WHAT YOU ARE ASKED TO DO: Where a line contains the word "patientID", copy that line from the records below.

Source records:
++++++
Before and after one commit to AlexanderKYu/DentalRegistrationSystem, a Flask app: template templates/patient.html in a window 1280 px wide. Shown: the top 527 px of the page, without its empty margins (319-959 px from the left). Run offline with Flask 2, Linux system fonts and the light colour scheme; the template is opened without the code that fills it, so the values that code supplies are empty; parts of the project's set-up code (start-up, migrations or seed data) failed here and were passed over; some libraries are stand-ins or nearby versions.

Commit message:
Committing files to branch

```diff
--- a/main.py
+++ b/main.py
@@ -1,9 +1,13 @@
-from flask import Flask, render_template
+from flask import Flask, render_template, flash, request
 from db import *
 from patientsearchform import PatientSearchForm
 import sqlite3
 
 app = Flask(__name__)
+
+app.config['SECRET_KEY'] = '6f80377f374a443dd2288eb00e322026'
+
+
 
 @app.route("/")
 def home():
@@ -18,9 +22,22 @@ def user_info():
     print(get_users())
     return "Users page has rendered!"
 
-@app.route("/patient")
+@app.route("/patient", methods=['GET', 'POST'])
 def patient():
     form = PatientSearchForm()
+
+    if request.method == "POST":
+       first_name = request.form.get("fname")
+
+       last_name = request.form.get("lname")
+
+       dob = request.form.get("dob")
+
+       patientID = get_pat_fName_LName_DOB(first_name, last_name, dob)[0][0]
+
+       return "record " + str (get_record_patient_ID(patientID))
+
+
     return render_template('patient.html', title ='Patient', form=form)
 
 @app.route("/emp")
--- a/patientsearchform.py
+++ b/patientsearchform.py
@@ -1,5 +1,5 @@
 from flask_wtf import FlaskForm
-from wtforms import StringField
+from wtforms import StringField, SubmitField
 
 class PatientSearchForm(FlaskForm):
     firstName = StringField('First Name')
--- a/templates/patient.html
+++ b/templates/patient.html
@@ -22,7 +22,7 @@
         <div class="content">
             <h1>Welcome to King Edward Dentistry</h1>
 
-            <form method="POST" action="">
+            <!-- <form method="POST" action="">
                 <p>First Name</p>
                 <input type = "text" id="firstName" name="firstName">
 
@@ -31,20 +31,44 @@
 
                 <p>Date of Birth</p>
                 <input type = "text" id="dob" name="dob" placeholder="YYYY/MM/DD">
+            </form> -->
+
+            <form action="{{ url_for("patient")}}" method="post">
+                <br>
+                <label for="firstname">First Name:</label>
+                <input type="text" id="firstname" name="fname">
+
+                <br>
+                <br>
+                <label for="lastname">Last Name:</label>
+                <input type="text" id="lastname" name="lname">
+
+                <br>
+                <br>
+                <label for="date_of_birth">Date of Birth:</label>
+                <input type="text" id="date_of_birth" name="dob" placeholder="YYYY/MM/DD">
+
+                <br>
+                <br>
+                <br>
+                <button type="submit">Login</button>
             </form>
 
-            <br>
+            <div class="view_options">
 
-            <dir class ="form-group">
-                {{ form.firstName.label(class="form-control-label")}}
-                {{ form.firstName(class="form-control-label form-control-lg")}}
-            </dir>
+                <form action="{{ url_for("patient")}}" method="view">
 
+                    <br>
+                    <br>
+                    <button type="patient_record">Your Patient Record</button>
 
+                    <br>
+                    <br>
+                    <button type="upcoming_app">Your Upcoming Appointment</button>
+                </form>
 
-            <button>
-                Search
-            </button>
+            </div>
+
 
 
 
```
++++++
RESULT OF THE EXERCISE:
+       patientID = get_pat_fName_LName_DOB(first_name, last_name, dob)[0][0]
+       return "record " + str (get_record_patient_ID(patientID))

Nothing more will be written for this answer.